(Dataset excerpts)
·····
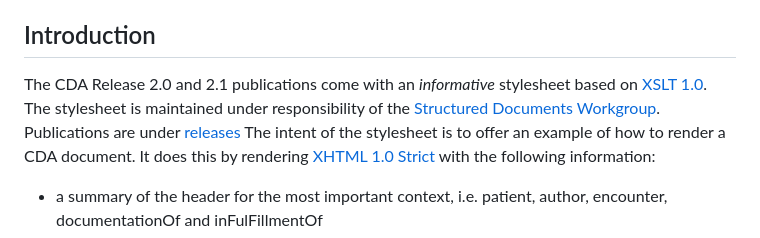
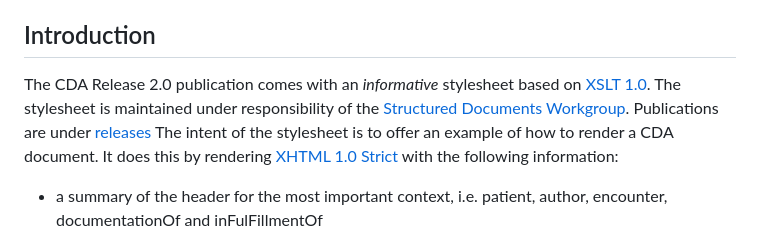
Before and after one commit to HL7/CDA-core-xsl, a Markdown page: README.md, the part around the change. Rendered like a GitHub page.

Commit message:
Update README.md
Remove reference to CDA R2.1 (since it's been withdrawn)

```diff
--- a/README.md
+++ b/README.md
@@ -2,7 +2,7 @@
 Quick Links: [Manual](#manual) - [Localization](#localization) - [Parameters](#parameters) - [Wiki](https://github.com/HL7/cda-core-xsl/wiki) - [Release Notes](https://github.com/HL7/cda-core-xsl/wiki/Revisions) - **[Security Notes](https://github.com/HL7/cda-core-xsl/wiki/Security-Notes)**
 
 ## Introduction
-The CDA Release 2.0 and 2.1 publications come with an *informative* stylesheet based on [XSLT 1.0](https://www.w3.org/TR/1999/REC-xslt-19991116). The stylesheet is maintained under responsibility of the [Structured Documents Workgroup](https://confluence.hl7.org/display/SD). Publications are under [releases](https://github.com/HL7/cda-core-xsl/releases)
+The CDA Release 2.0 publication comes with an *informative* stylesheet based on [XSLT 1.0](https://www.w3.org/TR/1999/REC-xslt-19991116). The stylesheet is maintained under responsibility of the [Structured Documents Workgroup](https://confluence.hl7.org/display/SD). Publications are under [releases](https://github.com/HL7/cda-core-xsl/releases)
 The intent of the stylesheet is to offer an example of how to render a CDA document. It does this by rendering [XHTML 1.0 Strict](https://www.w3.org/TR/xhtml1/) with the following information:
 - a summary of the header for the most important context, i.e. patient, author, encounter, documentationOf and inFulFillmentOf
 - the section code, title and text (human readable text)
```
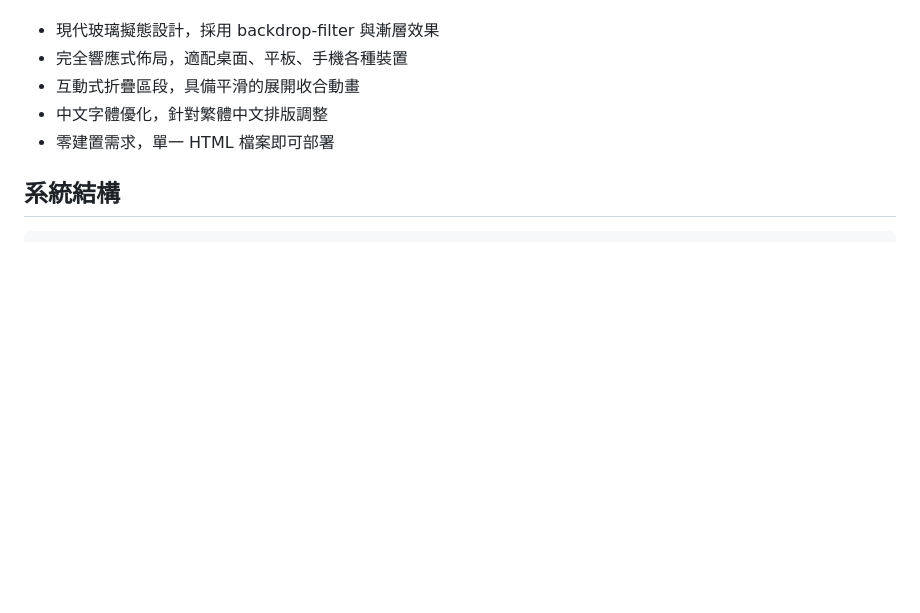
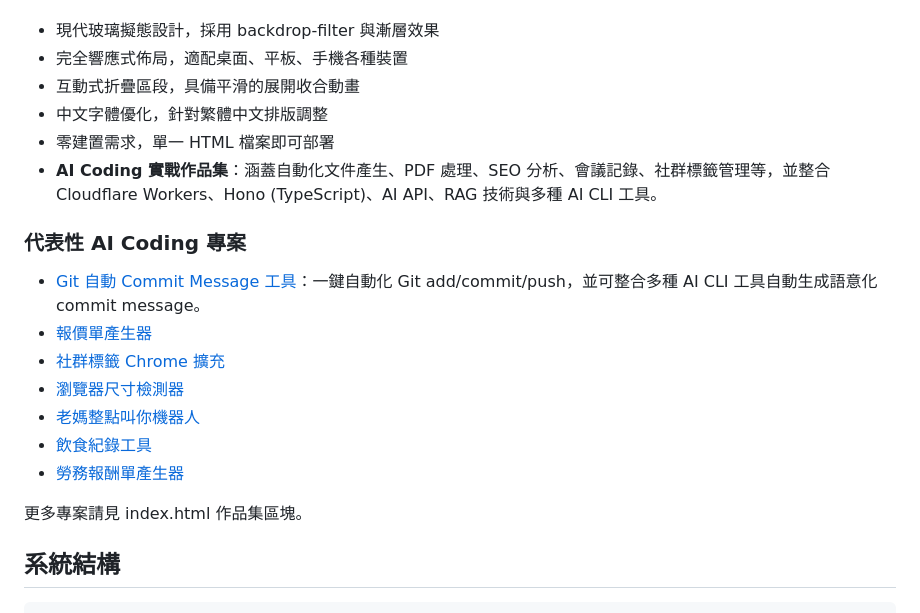
Before and after one commit to lazyjerry/portfolio-mobile, a Markdown page: README.md, the part around the change. Rendered like a GitHub page; blank space fills up the shorter version.

Commit message:
docs: README 新增 AI Coding 作品集與代表專案連結

```diff
--- a/README.md
+++ b/README.md
@@ -15,6 +15,19 @@
 - 互動式折疊區段，具備平滑的展開收合動畫
 - 中文字體優化，針對繁體中文排版調整
 - 零建置需求，單一 HTML 檔案即可部署
+- **AI Coding 實戰作品集**：涵蓋自動化文件產生、PDF 處理、SEO 分析、會議記錄、社群標籤管理等，並整合 Cloudflare Workers、Hono (TypeScript)、AI API、RAG 技術與多種 AI CLI 工具。
+
+### 代表性 AI Coding 專案
+
+- [Git 自動 Commit Message 工具](https://github.com/lazyjerry/git-auto-push)：一鍵自動化 Git add/commit/push，並可整合多種 AI CLI 工具自動生成語意化 commit message。
+- [報價單產生器](https://github.com/lazyjerry/estimate-generator)
+- [社群標籤 Chrome 擴充](https://github.com/lazyjerry/My-Notes-Extension)
+- [瀏覽器尺寸檢測器](https://github.com/lazyjerry/screen-size-detector)
+- [老媽整點叫你機器人](https://github.com/lazyjerry/telegram-reminder)
+- [飲食紀錄工具](https://github.com/lazyjerry/diet-record)
+- [勞務報酬單產生器](https://github.com/lazyjerry/taiwan-labor-receipt)
+
+更多專案請見 index.html 作品集區塊。
 
 ## 系統結構
 
```
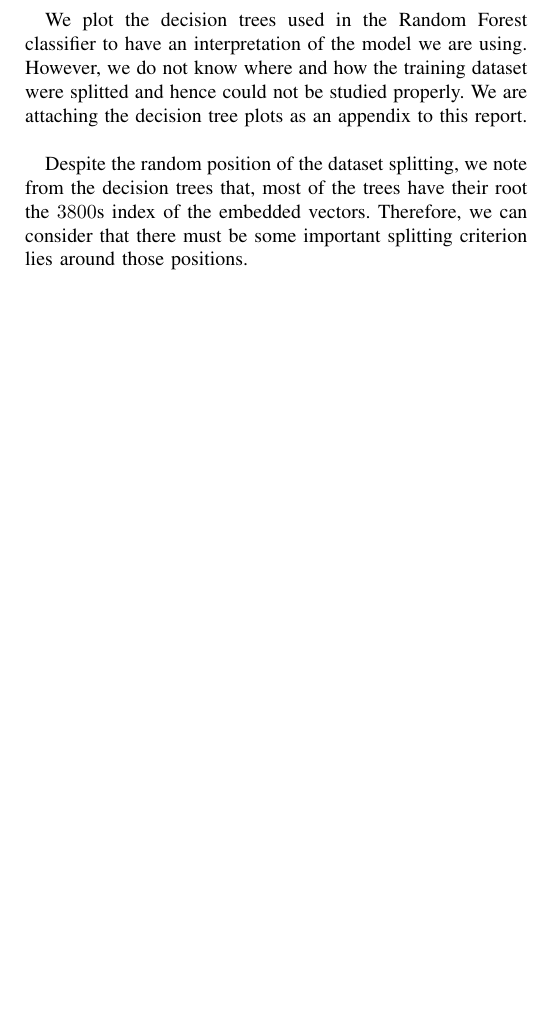
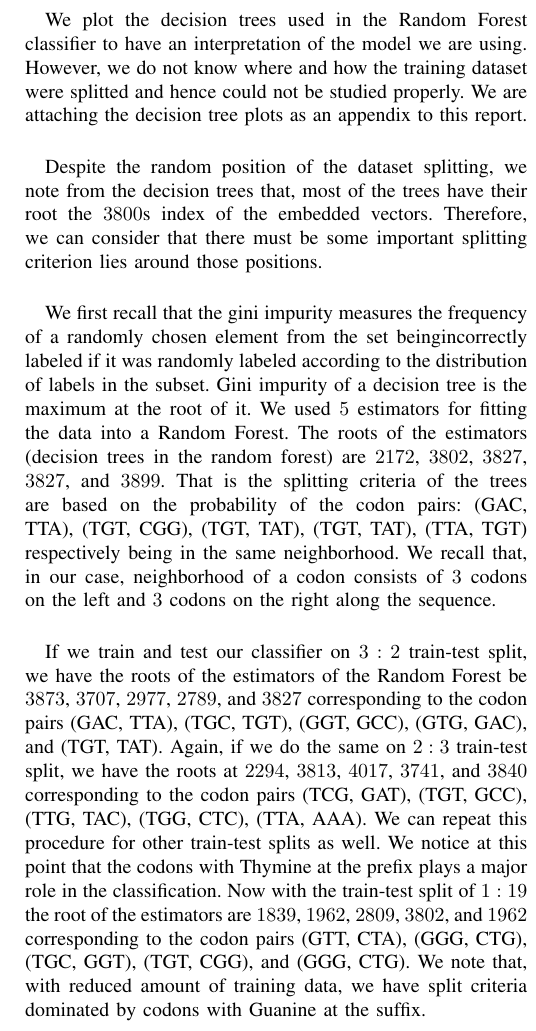
Before and after one commit to celestiallion/BUET-CSE-6411-project, a LaTeX paper (report/report.tex): part of one column of page 6 of 6 before the commit and part of one column of page 6 of 7 after it, cut so that both start at the same text, the shorter picture padded with empty space. Compiled offline with pdfLaTeX.

Commit message:
Updated the explanation of the model.

```diff
--- a/report/report.tex
+++ b/report/report.tex
@@ -129,7 +129,11 @@ We used $5$ decision trees in our Random Forest classifier. Our splitting cirite
 \section{Interpretation}
 We plot the decision trees used in the Random Forest classifier to have an interpretation of the model we are using. However, we do not know where and how the training dataset were splitted and hence could not be studied properly. We are attaching the decision tree plots as an appendix to this report.\\
 \par
-Despite the random position of the dataset splitting, we note from the decision trees that, most of the trees have their root the $3800$s index of the embedded vectors. Therefore, we can consider that there must be some important splitting criterion lies around those positions.
+Despite the random position of the dataset splitting, we note from the decision trees that, most of the trees have their root the $3800$s index of the embedded vectors. Therefore, we can consider that there must be some important splitting criterion lies around those positions.\\
+\par
+We first recall that the gini impurity measures the frequency of a randomly chosen element from the set beingincorrectly labeled if it was randomly labeled according to the distribution of labels in the subset. Gini impurity of a decision tree is the maximum at the root of it. We used $5$ estimators for fitting the data into a Random Forest. The roots of the estimators (decision trees in the random forest) are $2172$, $3802$, $3827$, $3827$, and $3899$. That is the splitting criteria of the trees are based on the probability of the codon pairs: (GAC, TTA), (TGT, CGG), (TGT, TAT), (TGT, TAT), (TTA, TGT) respectively being in the same neighborhood. We recall that, in our case, neighborhood of a codon consists of $3$ codons on the left and $3$ codons on the right along the sequence.\\
+\par
+If we train and test our classifier on $3:2$ train-test split, we have the roots of the estimators of the Random Forest be $3873$, $3707$, $2977$, $2789$, and $3827$ corresponding to the codon pairs (GAC, TTA), (TGC, TGT), (GGT, GCC), (GTG, GAC), and (TGT, TAT). Again, if we do the same on $2:3$ train-test split, we have the roots at $2294$, $3813$, $4017$, $3741$, and $3840$ corresponding to the codon pairs (TCG, GAT), (TGT, GCC), (TTG, TAC), (TGG, CTC), (TTA, AAA). We can repeat this procedure for other train-test splits as well. We notice at this point that the codons with Thymine at the prefix plays a major role in the classification. Now with the train-test split of $1:19$ the root of the estimators are $1839$, $1962$, $2809$, $3802$, and $1962$ corresponding to the codon pairs (GTT, CTA), (GGG, CTG), (TGC, GGT), (TGT, CGG), and (GGG, CTG). We note that, with reduced amount of training data, we have split criteria dominated by codons with Guanine at the suffix.
 \section{Conclusion}
 The embedding suitable for this dataset eases up the classification task. However, the random nature of the classification algorithm used prevents us from having an exact picture of what is happening in the classifier. This in turn blurs our view into how the genus are distinct from each other. Despite these, we can do further analysis tasks in the important subregions of the embedded space. One such area of interest is the regin spanning from index position $3802$ to $3899$, especially $3827$- which is the root of two among five decision trees in the random forest. Future direction of this work includes applying this technique to other DNA sequence classification datasets and extending the embedding routine to include methods from other popular NLP embedding algorithms to see why they excel or fail. More importantly to design an embedding routine that makes the classification possible using one single decision tree.
 %\includepdf{../src/visualizations/estimator_0-rotated.pdf}
```
Also changed, not shown: report/report.pdf, src/visualizations/estimator_0.pdf, src/visualizations/estimator_1.pdf, src/visualizations/estimator_2.pdf, src/visualizations/estimator_3.pdf, src/visualizations/estimator_4.pdf, 9 other files.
·····
_TASK REQUIREMENTS_
Return a copy of each line in the entries that carries the string "position".

_ANSWER TO THE EXERCISE_
-Despite the random position of the dataset splitting, we note from the decision trees that, most of the trees have their root the $3800$s index of the embedded vectors. Therefore, we can consider that there must be some important splitting criterion lies around those positions.
+Despite the random position of the dataset splitting, we note from the decision trees that, most of the trees have their root the $3800$s index of the embedded vectors. Therefore, we can consider that there must be some important splitting criterion lies around those positions.\\
 The embedding suitable for this dataset eases up the classification task. However, the random nature of the classification algorithm used prevents us from having an exact picture of what is happening in the classifier. This in turn blurs our view into how the genus are distinct from each other. Despite these, we can do further analysis tasks in the important subregions of the embedded space. One such area of interest is the regin spanning from index position $3802$ to $3899$, especially $3827$- which is the root of two among five decision trees in the random forest. Future direction of this work includes applying this technique to other DNA sequence classification datasets and extending the embedding routine to include methods from other popular NLP embedding algorithms to see why they excel or fail. More importantly to design an embedding routine that makes the classification possible using one single decision tree.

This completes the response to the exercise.